The regulations in place for catering businesses are formulated to protect the employer, the business and the employees, as well as the customers. The following guidelines are worth your attention!
1. Register with the local authority
Wherever your business is going to be based, it is absolutely essential to register your catering premises with the environmental health service department at your local authority 28 days before you open for business.
2. Get a licence!
If you intend to sell or supply alcohol, sell hot food and drinks between 11pm and 5am, or provide some form of entertainment you will need to obtain a specific licence from the relevant authorities.
3. Comply with local regulations
Your self-catering business premises must be suitable for your business, and allow you to prepare food safely. Catering equipment suppliers such as https://www.247cateringsupplies.co.uk/ provide products that are easily kept clean and in good condition.
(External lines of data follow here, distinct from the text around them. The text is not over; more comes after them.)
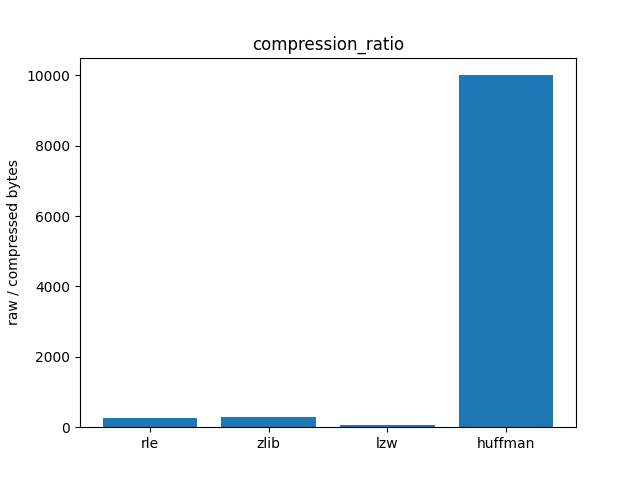
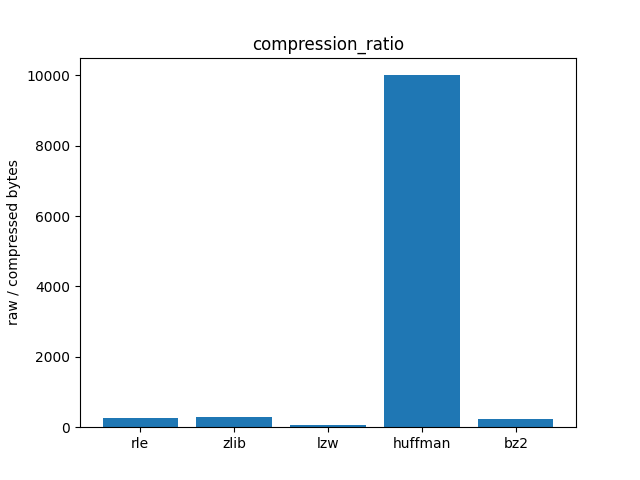
adds bz2

diff --git a/main.py b/main.py
@@ -1,5 +1,5 @@
 from pandas import DataFrame
-from algorithms import rle, zlib, lzw, huffman
+from algorithms import bz2, rle, zlib, lzw, huffman
 from helper.benchmark import benchmark
 from helper.constants import cols
 
@@ -7,7 +7,8 @@ algos = [
     rle,
     zlib,
     lzw,
-    huffman
+    huffman,
+    bz2,
 ]
 
 

diff --git a/algorithms/bz2.py b/algorithms/bz2.py
@@ -1,0 +1,4 @@
+import bz2
+
+compress = bz2.compress
+decompress = bz2.decompress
4. Fire risk assessment
You must carry out a fire risk assessment and carry out recommended precautions that vary dependent upon the size of your premises and the catering equipment that you use.
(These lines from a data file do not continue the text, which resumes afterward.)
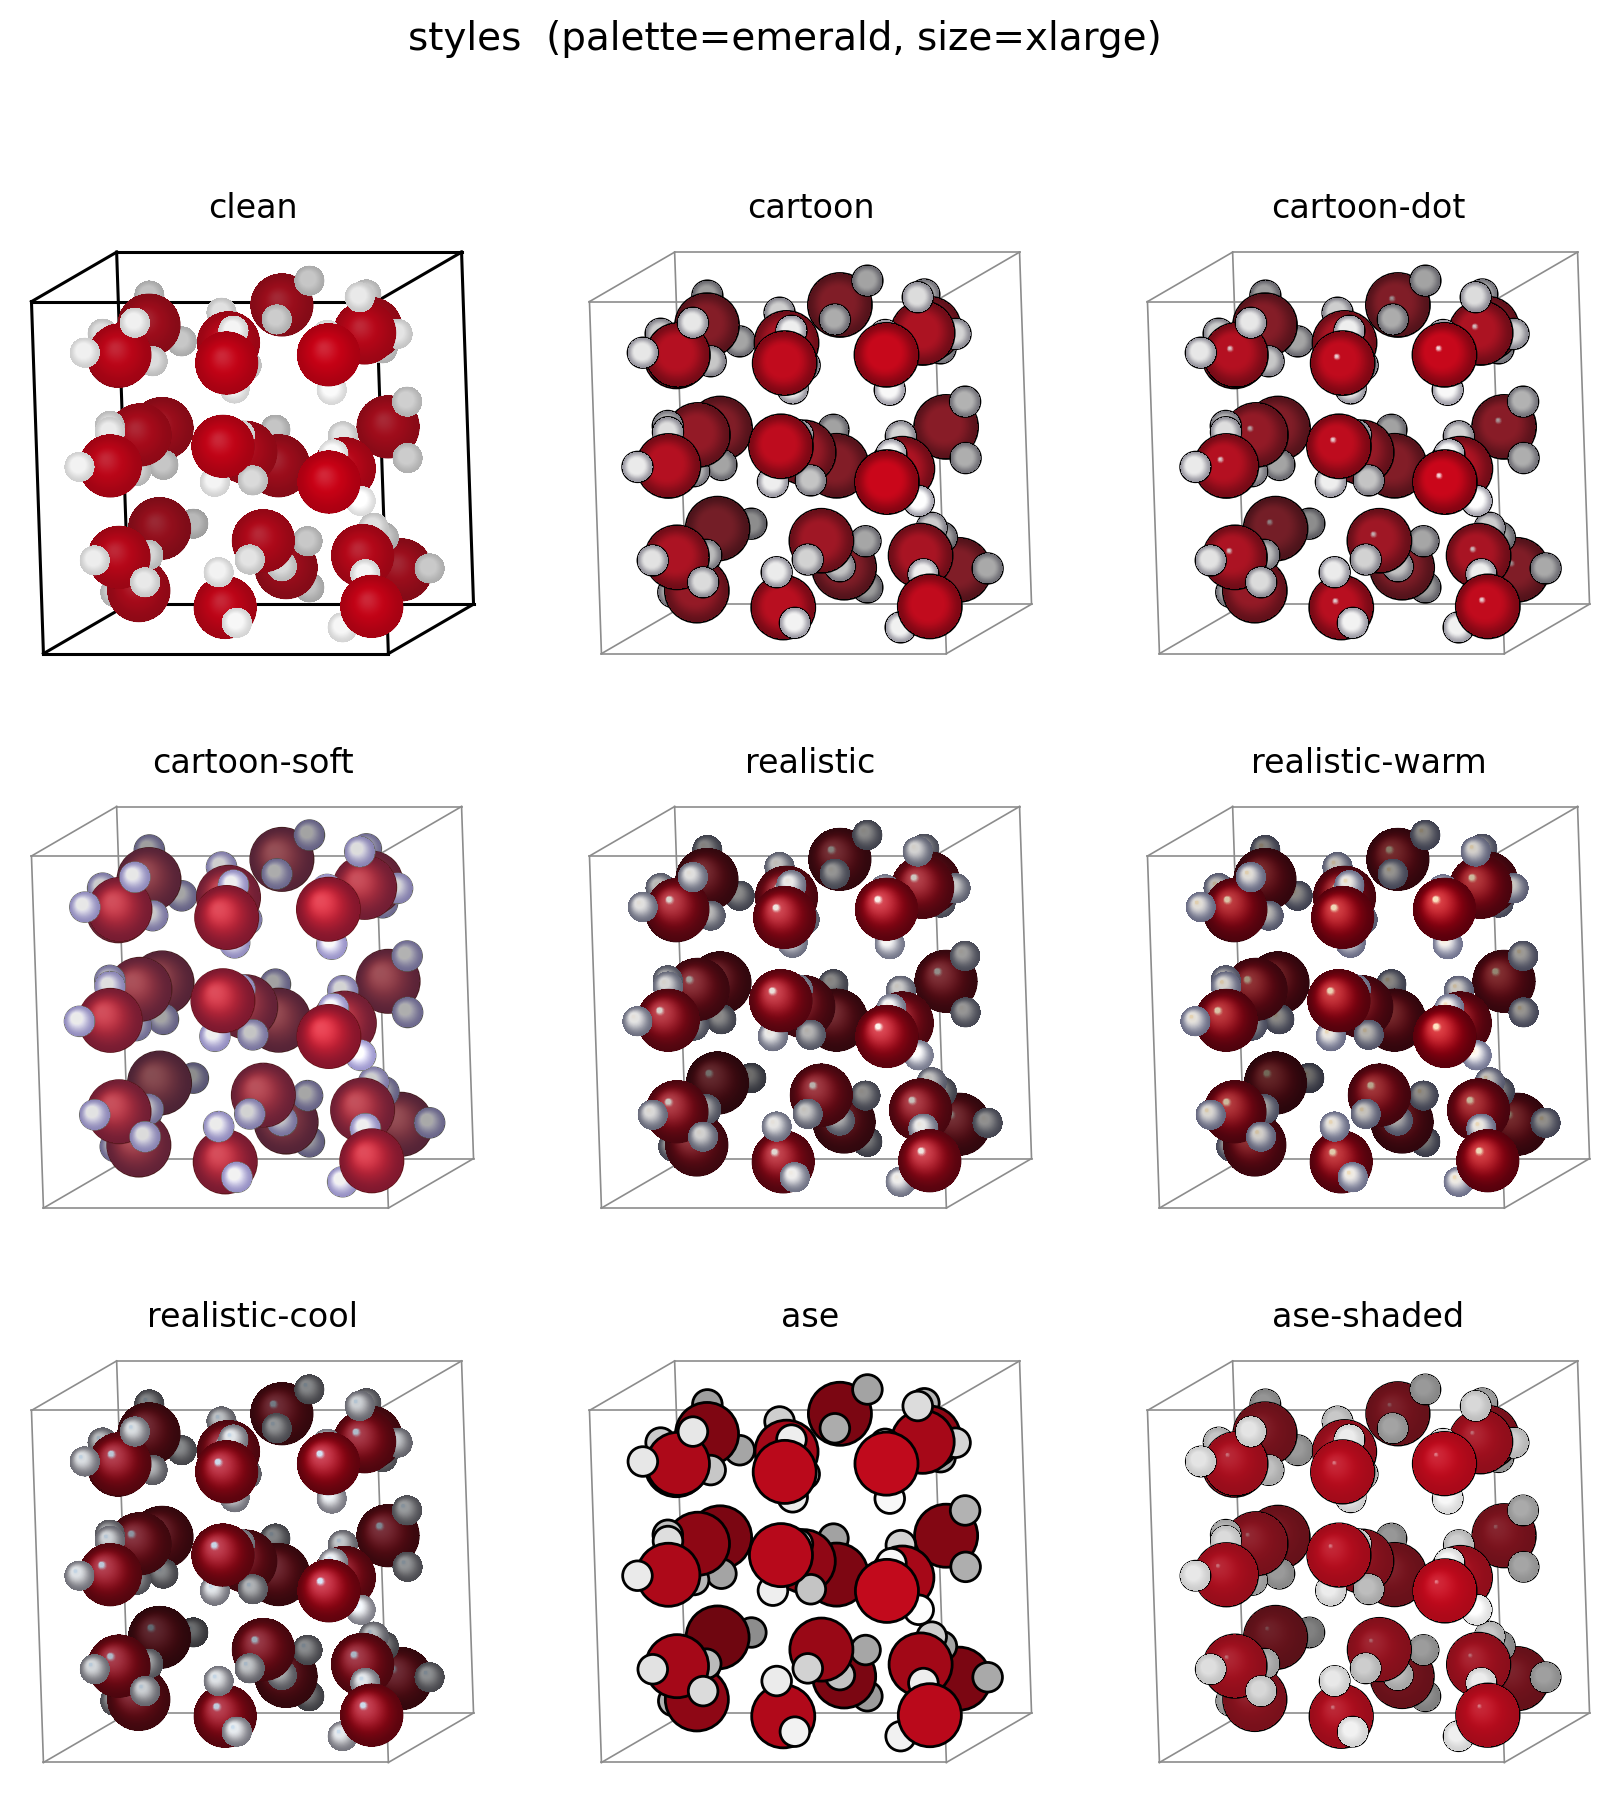
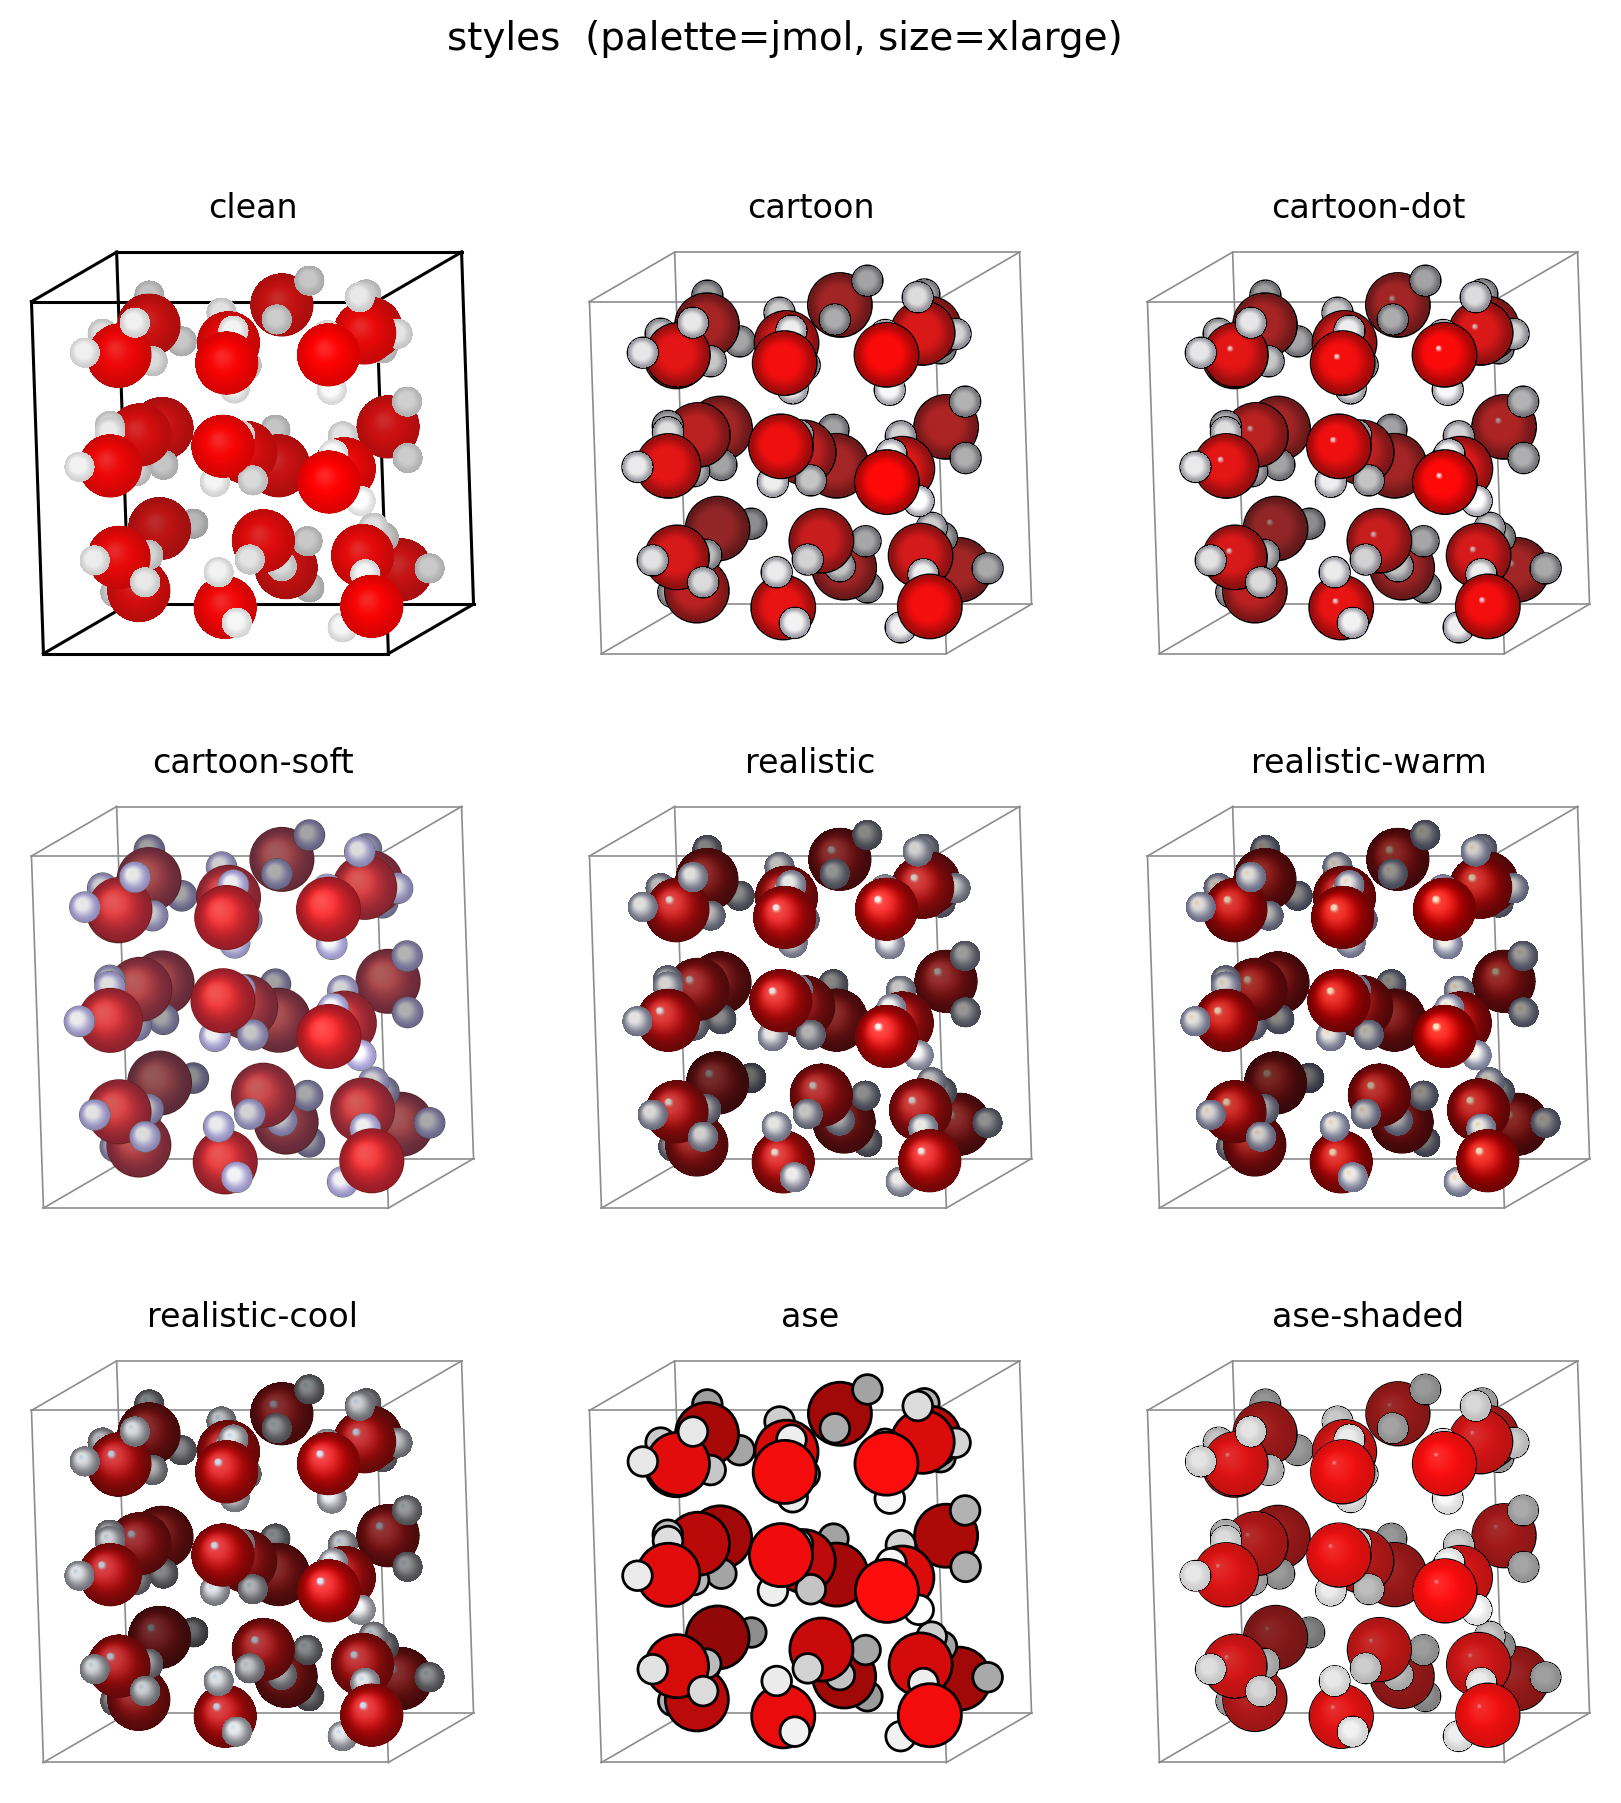
Gallery water renders back to jmol (brighter classic red)

diff --git a/docs/make_gallery.py b/docs/make_gallery.py
@@ -78,9 +78,8 @@ def main():
     wb = water_box()
     cl = demo_cluster()
 
-    # water renders read best in a deep red at xlarge (only O+H, so emerald and
-    # jmol look nearly the same here — emerald just deepens the red)
-    WPAL, WSIZE, WROT = "emerald", "xlarge", "8x,-14y,0z"
+    # water renders read best in classic jmol red/white at xlarge
+    WPAL, WSIZE, WROT = "jmol", "xlarge", "8x,-14y,0z"
 
     # styles: every style on the water box
     _grid(STYLES, lambda s, ax: cv.render(wb, ax, style=s, palette=WPAL,

diff --git a/README.md b/README.md
@@ -61,7 +61,7 @@ them. Run the tests with `pytest`. MIT licensed.
 Pick a `style`, `palette` and `radius_scale` by eye. Regenerate with
 `python docs/make_gallery.py` (self-contained — builds its own demo structures).
 
-**Styles** (water box, `emerald`):
+**Styles** (water box, `jmol`):
 
 ![styles](docs/styles.png)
5. Health and Safety policy
If you employ five of more people you must ensure that you have a written health and safety policy.
6. Food safety management procedures
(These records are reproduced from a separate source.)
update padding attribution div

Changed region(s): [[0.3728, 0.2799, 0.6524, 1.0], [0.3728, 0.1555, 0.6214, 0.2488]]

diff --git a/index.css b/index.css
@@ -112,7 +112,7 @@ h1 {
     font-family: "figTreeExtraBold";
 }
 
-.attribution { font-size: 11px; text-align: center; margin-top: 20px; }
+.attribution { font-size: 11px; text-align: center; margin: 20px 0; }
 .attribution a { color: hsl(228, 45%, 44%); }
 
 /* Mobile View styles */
Food safety management procedures will ensure that up to date procedures are in place with regard to the production of food in your work place.
7. Contact HMRC
Whether you are going to become self-employed or wish to take on staff, it would be prudent to contact HMRC for advice regarding tax and payroll issues.
8. Label food allergens
Since December 2014 it has been a requirement for caterers to label pre-packaged food and supply information regarding potential allergens in a legible format and obvious place.
9. Make a VAT decision
If you have a turnover above a certain threshold you will need to be registered for VAT, which means that on certain items you must add VAT to your prices.
10. Comply with employment laws
If you hire employees you must ensure that any relevant employment laws are complied with. Such requirements range from ensuring that your wages comply with the national minimum wage to demonstrating that you are aware of equality laws.